Pull each line with the string "remote" from the entries.
_ _ _
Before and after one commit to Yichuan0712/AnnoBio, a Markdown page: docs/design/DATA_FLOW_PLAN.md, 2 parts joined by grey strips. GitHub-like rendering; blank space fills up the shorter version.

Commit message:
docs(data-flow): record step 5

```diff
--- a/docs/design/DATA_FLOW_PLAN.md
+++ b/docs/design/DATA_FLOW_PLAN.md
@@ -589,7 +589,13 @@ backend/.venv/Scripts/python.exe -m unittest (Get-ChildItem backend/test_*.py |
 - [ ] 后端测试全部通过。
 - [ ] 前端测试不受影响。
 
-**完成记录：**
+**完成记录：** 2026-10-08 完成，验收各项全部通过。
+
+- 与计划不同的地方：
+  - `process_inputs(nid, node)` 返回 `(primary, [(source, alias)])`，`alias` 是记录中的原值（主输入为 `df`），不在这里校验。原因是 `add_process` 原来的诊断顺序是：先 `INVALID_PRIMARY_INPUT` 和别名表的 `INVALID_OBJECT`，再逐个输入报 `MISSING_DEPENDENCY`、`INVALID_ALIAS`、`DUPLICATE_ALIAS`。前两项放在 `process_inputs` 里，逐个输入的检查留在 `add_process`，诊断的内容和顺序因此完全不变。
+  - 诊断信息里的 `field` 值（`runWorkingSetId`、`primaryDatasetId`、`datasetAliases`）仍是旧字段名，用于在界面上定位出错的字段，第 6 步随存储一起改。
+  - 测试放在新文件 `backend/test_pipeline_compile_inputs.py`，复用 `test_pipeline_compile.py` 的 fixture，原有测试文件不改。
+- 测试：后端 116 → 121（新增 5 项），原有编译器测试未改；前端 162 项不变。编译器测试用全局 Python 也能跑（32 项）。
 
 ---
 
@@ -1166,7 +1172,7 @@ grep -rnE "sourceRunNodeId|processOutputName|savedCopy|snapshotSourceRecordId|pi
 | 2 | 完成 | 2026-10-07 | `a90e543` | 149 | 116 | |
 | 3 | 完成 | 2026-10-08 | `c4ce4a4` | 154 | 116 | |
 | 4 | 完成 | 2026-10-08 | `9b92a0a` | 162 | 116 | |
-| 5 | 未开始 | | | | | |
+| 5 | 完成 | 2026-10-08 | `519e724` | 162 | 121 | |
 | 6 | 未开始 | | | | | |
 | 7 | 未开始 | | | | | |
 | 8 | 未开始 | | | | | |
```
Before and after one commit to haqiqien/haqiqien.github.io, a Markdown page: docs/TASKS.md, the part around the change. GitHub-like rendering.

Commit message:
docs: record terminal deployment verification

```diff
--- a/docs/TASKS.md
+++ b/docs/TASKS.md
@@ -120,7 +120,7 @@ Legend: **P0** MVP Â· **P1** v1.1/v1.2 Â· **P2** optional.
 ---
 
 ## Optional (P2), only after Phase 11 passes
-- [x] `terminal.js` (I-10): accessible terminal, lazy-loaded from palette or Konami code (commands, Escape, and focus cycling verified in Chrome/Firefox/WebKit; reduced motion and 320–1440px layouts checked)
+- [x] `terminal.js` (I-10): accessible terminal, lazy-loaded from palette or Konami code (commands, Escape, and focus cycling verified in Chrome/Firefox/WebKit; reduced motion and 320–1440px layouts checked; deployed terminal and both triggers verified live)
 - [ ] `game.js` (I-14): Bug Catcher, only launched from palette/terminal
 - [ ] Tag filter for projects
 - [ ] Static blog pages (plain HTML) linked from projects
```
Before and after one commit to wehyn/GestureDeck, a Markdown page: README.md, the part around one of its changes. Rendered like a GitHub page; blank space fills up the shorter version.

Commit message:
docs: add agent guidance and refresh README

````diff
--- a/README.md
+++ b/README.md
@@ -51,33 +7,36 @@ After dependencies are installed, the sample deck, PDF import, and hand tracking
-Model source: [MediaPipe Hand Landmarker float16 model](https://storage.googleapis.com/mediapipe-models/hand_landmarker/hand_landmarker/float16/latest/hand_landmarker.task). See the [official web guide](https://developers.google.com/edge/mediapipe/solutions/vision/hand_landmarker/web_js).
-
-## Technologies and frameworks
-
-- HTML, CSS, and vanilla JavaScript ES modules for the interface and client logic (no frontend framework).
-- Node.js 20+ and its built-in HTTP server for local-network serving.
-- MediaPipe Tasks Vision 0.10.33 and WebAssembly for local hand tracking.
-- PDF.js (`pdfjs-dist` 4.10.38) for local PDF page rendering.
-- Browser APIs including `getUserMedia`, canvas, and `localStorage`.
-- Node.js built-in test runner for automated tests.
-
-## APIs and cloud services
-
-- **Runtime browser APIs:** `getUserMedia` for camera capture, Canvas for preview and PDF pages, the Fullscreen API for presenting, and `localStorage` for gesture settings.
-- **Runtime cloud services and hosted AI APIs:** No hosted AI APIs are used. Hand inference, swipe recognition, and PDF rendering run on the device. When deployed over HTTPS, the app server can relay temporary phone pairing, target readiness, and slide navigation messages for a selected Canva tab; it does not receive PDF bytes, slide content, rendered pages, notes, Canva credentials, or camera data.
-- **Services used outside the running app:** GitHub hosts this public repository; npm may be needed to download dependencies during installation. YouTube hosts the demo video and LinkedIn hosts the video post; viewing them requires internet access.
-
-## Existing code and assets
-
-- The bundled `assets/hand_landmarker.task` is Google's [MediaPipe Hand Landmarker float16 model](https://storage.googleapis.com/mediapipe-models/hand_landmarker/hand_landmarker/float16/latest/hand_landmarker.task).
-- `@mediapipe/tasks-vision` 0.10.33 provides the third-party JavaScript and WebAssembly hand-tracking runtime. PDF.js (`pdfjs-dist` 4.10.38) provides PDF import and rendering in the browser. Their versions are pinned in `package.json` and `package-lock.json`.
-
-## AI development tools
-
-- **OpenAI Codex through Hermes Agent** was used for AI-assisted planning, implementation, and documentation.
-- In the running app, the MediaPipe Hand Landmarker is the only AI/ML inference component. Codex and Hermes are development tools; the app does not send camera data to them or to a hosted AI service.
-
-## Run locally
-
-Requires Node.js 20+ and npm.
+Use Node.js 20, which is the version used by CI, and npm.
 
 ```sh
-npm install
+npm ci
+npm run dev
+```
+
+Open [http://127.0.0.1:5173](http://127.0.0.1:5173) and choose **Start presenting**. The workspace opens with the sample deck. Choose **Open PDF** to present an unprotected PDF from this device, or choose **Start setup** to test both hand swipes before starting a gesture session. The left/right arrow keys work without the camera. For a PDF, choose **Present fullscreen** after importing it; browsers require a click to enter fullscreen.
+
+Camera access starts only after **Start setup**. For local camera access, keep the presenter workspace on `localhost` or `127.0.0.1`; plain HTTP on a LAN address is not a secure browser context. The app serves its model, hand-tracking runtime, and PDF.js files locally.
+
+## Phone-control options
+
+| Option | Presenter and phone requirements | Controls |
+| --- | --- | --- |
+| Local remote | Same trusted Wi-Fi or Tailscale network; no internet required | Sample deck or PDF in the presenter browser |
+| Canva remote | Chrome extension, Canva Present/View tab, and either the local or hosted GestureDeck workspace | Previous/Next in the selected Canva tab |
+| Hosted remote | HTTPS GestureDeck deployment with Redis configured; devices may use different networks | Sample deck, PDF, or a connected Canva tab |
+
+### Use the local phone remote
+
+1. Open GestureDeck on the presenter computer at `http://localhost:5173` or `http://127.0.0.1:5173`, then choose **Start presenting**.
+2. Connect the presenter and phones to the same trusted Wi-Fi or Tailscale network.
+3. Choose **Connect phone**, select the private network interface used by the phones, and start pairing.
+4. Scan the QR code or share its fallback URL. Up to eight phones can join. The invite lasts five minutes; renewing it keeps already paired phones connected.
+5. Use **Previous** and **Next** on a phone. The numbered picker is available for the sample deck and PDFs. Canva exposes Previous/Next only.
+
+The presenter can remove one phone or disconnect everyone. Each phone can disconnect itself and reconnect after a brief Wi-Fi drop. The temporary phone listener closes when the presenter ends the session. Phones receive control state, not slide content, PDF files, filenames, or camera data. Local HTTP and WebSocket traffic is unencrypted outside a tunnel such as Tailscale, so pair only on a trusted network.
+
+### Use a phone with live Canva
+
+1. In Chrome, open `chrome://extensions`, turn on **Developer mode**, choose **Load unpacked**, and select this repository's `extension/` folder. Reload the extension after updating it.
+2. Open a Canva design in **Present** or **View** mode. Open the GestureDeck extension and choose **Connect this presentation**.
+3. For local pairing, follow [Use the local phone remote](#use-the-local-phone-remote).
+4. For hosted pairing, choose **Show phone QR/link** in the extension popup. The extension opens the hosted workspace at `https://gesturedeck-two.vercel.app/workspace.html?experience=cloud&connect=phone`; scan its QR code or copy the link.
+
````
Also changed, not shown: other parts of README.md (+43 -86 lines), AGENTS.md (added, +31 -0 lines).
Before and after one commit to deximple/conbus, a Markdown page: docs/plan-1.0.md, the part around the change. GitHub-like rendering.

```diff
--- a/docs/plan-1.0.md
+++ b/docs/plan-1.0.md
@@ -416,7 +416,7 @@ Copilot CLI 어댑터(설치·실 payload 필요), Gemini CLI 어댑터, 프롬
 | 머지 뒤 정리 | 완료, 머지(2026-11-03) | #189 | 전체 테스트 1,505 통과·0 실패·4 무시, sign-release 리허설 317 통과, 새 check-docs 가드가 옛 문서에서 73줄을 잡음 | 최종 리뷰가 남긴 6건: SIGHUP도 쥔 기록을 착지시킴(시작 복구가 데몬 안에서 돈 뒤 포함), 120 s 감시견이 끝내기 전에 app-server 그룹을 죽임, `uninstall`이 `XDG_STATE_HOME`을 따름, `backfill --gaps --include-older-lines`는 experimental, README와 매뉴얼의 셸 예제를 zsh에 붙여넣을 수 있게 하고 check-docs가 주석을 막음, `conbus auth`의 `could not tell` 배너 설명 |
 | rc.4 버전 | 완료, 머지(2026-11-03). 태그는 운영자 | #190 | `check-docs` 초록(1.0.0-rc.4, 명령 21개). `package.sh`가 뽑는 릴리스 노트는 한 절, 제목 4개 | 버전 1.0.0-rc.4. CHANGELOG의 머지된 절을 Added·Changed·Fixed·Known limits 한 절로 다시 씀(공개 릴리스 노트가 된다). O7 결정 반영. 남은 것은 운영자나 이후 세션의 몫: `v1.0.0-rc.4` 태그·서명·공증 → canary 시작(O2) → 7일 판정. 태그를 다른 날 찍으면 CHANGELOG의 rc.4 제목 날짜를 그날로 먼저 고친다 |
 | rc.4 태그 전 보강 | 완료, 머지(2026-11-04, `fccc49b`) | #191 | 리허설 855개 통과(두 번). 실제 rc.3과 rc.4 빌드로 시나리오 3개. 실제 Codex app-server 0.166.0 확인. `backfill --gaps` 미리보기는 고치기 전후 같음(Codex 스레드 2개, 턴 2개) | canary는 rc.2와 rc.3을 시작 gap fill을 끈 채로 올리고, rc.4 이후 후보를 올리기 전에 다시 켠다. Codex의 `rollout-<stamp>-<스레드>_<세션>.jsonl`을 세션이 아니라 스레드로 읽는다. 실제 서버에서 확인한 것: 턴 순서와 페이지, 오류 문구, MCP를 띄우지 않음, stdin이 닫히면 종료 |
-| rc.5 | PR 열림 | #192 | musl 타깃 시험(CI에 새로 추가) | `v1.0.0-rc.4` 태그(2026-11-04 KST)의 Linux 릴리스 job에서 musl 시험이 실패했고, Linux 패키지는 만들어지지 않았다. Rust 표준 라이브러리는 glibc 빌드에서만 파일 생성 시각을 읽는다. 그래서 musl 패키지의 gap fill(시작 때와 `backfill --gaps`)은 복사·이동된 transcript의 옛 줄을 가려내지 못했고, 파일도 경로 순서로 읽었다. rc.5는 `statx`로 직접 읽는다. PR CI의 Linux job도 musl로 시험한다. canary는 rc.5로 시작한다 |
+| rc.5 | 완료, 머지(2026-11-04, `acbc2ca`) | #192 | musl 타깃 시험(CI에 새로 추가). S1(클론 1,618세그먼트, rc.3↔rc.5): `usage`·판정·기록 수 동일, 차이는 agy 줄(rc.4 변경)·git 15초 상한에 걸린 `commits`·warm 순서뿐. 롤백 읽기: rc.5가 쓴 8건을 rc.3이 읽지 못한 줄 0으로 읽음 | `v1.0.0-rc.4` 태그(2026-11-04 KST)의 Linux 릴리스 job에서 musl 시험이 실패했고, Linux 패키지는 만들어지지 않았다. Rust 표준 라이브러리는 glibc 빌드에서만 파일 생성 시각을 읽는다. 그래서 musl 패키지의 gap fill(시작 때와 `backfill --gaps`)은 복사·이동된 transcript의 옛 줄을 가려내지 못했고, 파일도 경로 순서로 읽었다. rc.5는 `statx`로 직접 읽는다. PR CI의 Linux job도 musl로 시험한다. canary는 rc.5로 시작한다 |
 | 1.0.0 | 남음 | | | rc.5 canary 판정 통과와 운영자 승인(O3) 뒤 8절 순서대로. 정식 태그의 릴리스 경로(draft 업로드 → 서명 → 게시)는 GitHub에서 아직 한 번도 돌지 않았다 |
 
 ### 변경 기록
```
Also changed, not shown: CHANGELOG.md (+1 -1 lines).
_ _ _
Expected answer |
+| Local remote | Same trusted Wi-Fi or Tailscale network; no internet required | Sample deck or PDF in the presenter browser |
+| Canva remote | Chrome extension, Canva Present/View tab, and either the local or hosted GestureDeck workspace | Previous/Next in the selected Canva tab |
+| Hosted remote | HTTPS GestureDeck deployment with Redis configured; devices may use different networks | Sample deck, PDF, or a connected Canva tab |
+### Use the local phone remote
+3. For local pairing, follow [Use the local phone remote](#use-the-local-phone-remote).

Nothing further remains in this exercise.